▸ **RECORD EXTRACTS**:
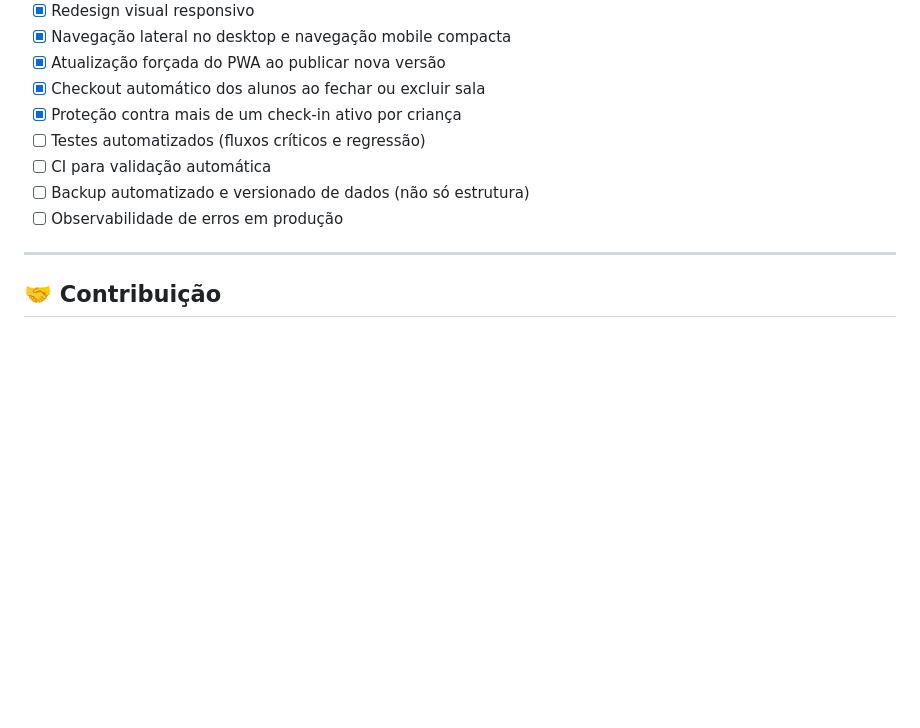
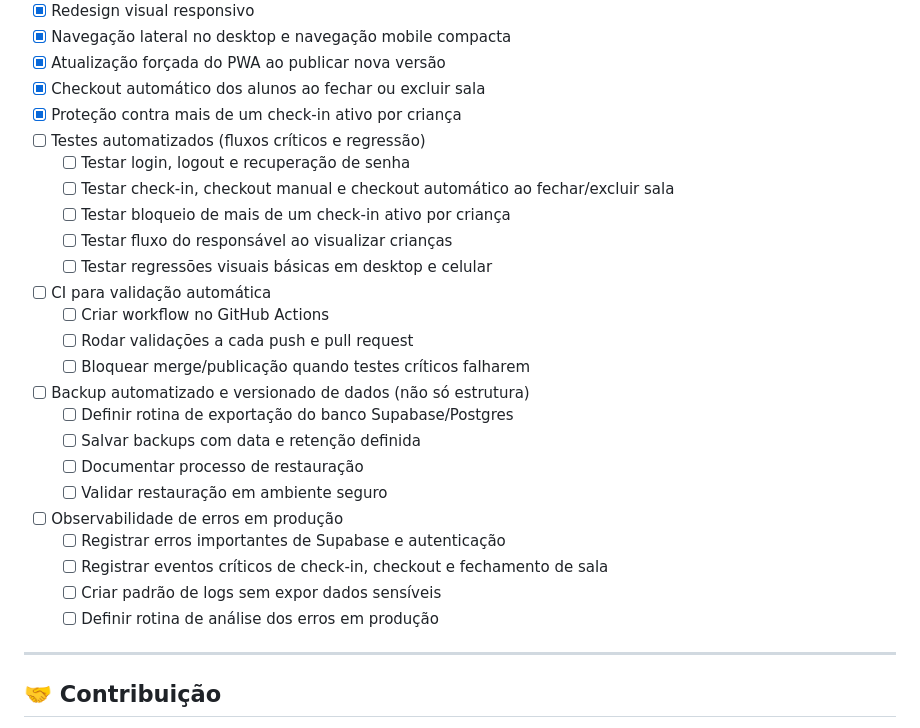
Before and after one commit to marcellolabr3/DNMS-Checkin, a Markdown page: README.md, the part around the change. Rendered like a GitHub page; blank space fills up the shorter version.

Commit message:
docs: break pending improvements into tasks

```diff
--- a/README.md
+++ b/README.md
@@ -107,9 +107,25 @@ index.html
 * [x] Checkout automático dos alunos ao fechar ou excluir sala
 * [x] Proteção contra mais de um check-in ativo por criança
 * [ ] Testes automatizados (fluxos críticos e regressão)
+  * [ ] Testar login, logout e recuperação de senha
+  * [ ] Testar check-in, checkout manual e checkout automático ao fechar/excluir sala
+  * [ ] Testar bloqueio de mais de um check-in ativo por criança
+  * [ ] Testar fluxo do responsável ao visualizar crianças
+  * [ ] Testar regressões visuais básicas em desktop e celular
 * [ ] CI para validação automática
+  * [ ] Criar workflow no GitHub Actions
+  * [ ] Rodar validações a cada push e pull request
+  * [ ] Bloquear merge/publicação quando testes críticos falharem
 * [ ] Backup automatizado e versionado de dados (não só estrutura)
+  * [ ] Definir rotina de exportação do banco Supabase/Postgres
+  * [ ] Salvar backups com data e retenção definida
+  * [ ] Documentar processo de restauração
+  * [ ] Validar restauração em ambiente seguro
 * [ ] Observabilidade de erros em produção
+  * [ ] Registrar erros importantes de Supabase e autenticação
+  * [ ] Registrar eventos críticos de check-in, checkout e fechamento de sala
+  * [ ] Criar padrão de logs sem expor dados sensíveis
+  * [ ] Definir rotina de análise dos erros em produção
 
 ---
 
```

▸ **WORK TASK**: With the images removed, write out all of the material above exactly.

▸ **RESPONSE BOX**:
Before and after one commit to marcellolabr3/DNMS-Checkin, a Markdown page: README.md, the part around the change. Rendered like a GitHub page; blank space fills up the shorter version.

Commit message:
docs: break pending improvements into tasks

```diff
--- a/README.md
+++ b/README.md
@@ -107,9 +107,25 @@ index.html
 * [x] Checkout automático dos alunos ao fechar ou excluir sala
 * [x] Proteção contra mais de um check-in ativo por criança
 * [ ] Testes automatizados (fluxos críticos e regressão)
+  * [ ] Testar login, logout e recuperação de senha
+  * [ ] Testar check-in, checkout manual e checkout automático ao fechar/excluir sala
+  * [ ] Testar bloqueio de mais de um check-in ativo por criança
+  * [ ] Testar fluxo do responsável ao visualizar crianças
+  * [ ] Testar regressões visuais básicas em desktop e celular
 * [ ] CI para validação automática
+  * [ ] Criar workflow no GitHub Actions
+  * [ ] Rodar validações a cada push e pull request
+  * [ ] Bloquear merge/publicação quando testes críticos falharem
 * [ ] Backup automatizado e versionado de dados (não só estrutura)
+  * [ ] Definir rotina de exportação do banco Supabase/Postgres
+  * [ ] Salvar backups com data e retenção definida
+  * [ ] Documentar processo de restauração
+  * [ ] Validar restauração em ambiente seguro
 * [ ] Observabilidade de erros em produção
+  * [ ] Registrar erros importantes de Supabase e autenticação
+  * [ ] Registrar eventos críticos de check-in, checkout e fechamento de sala
+  * [ ] Criar padrão de logs sem expor dados sensíveis
+  * [ ] Definir rotina de análise dos erros em produção
 
 ---
 
```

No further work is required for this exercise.